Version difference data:
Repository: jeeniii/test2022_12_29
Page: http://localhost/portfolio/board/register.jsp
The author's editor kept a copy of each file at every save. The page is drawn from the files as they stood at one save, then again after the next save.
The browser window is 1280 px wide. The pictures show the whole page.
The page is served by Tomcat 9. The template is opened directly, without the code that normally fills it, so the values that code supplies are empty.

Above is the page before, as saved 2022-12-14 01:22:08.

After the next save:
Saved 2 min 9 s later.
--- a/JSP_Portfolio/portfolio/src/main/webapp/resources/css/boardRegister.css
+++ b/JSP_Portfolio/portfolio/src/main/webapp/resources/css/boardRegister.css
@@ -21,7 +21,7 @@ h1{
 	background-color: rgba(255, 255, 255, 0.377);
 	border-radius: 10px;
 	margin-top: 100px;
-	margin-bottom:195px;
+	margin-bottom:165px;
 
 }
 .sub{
...
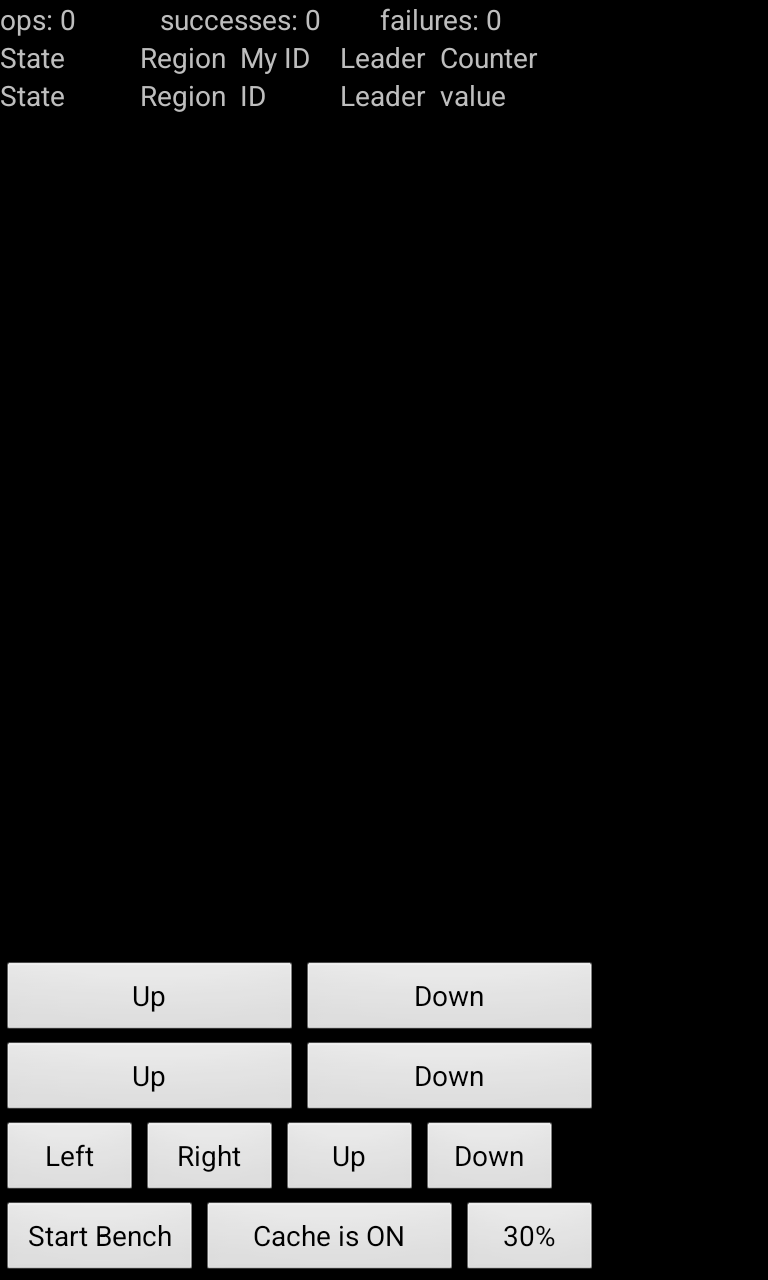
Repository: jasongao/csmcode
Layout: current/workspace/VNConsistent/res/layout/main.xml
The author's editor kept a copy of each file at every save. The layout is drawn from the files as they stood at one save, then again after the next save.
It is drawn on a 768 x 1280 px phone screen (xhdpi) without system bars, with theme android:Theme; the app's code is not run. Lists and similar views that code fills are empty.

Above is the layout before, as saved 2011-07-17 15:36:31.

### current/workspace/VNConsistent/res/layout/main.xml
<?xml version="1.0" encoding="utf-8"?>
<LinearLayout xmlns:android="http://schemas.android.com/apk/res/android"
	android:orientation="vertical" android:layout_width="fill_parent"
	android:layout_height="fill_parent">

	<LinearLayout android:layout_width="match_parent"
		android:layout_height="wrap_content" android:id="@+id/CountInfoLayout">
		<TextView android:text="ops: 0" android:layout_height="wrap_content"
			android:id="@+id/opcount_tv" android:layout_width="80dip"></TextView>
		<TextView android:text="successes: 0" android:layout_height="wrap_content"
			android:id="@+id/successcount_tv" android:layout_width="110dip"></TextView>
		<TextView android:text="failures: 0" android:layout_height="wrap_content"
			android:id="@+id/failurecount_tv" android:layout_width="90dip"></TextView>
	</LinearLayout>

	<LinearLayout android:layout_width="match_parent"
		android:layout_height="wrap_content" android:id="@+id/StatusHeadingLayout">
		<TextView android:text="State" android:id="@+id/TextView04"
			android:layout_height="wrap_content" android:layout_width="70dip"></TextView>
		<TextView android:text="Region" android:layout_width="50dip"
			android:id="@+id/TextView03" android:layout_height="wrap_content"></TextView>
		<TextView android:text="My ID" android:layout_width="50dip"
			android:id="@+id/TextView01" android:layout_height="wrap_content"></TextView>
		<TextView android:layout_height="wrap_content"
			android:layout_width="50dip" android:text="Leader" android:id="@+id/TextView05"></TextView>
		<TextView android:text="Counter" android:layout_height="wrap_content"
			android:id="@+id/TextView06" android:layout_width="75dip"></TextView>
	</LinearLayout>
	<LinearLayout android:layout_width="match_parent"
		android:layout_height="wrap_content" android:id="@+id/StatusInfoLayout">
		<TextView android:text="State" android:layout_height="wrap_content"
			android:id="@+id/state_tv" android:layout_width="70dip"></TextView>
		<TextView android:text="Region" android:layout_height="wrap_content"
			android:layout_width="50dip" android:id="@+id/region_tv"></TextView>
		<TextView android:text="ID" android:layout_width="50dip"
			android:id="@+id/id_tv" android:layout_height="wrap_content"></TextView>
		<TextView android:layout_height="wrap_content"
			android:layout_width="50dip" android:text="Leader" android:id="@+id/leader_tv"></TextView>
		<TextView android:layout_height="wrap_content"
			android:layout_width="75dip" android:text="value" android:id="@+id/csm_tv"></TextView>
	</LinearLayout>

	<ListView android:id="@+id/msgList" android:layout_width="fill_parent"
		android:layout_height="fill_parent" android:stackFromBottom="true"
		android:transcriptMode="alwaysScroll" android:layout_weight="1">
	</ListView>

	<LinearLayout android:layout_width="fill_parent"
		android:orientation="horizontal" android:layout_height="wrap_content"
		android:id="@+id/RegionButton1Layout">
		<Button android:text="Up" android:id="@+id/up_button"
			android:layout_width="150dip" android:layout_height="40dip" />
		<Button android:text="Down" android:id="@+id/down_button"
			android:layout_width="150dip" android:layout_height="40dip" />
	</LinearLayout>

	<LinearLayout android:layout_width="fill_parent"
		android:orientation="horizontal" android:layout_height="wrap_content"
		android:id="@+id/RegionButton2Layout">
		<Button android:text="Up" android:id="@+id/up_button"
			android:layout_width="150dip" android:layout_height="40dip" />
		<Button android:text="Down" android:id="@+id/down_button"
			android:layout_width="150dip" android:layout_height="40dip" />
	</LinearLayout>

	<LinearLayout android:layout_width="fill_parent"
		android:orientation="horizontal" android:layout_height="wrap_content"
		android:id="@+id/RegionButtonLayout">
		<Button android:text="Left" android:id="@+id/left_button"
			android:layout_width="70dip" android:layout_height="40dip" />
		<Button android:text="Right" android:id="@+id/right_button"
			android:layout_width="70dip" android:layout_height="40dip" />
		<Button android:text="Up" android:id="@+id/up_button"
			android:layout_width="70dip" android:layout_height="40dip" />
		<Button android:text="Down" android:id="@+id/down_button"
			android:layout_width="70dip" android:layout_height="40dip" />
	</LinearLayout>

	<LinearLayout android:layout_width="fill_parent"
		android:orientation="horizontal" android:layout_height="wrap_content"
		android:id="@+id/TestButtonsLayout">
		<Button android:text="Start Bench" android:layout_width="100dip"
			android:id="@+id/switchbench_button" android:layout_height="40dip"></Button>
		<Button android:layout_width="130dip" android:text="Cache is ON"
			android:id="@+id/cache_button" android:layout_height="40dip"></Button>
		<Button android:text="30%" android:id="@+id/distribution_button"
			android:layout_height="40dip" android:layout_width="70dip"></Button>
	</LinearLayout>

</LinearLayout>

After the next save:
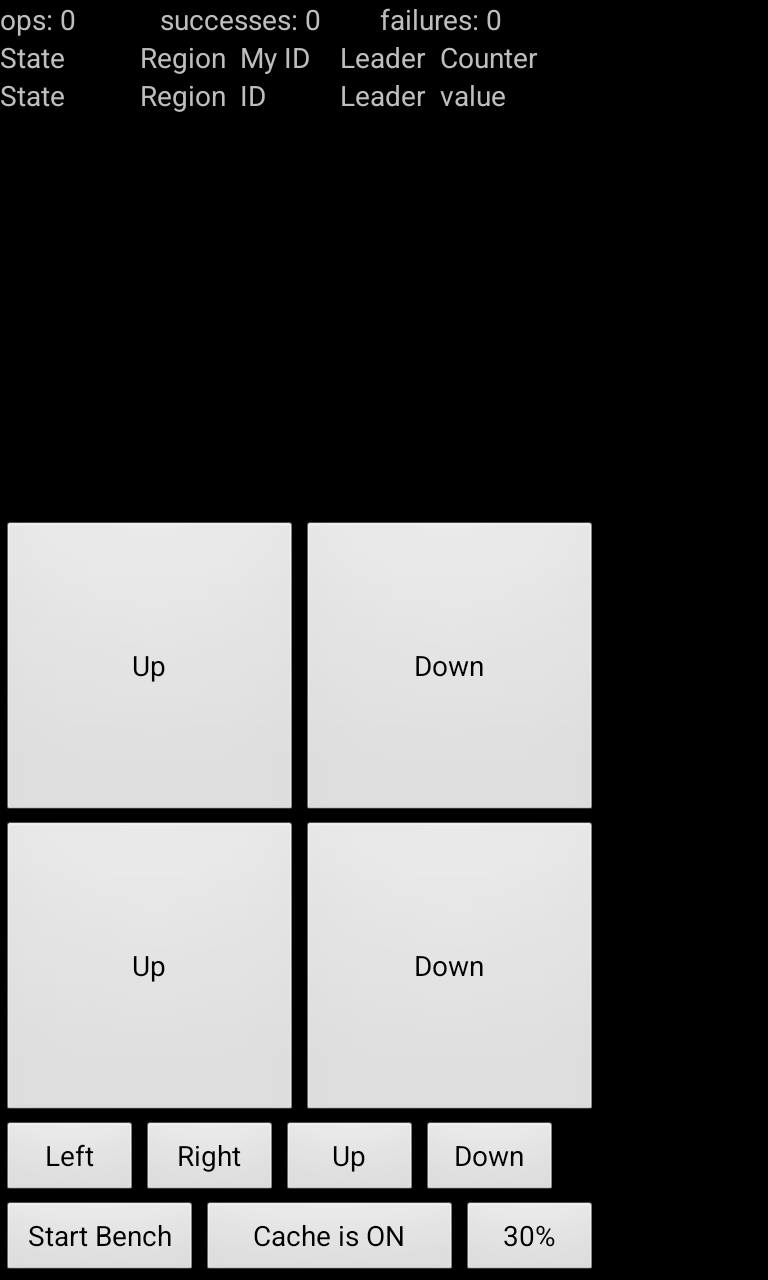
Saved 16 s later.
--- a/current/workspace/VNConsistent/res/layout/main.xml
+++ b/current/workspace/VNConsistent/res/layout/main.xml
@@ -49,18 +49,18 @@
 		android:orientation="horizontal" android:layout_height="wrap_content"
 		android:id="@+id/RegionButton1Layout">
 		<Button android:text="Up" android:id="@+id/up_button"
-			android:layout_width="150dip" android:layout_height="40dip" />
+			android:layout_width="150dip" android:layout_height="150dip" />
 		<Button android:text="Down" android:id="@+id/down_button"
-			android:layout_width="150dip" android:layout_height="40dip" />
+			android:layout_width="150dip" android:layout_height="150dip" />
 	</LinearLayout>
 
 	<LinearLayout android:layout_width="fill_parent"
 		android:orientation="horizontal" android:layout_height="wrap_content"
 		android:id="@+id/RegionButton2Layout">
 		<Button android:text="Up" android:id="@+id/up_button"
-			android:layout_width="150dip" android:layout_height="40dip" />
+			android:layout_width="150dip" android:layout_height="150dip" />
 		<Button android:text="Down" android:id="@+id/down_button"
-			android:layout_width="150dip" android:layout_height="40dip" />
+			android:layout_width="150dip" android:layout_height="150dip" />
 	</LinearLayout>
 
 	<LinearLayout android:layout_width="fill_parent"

__What to work on__. For the word "current", return every line of the records that holds it.

__Completed task__.
Layout: current/workspace/VNConsistent/res/layout/main.xml
### current/workspace/VNConsistent/res/layout/main.xml
--- a/current/workspace/VNConsistent/res/layout/main.xml
+++ b/current/workspace/VNConsistent/res/layout/main.xml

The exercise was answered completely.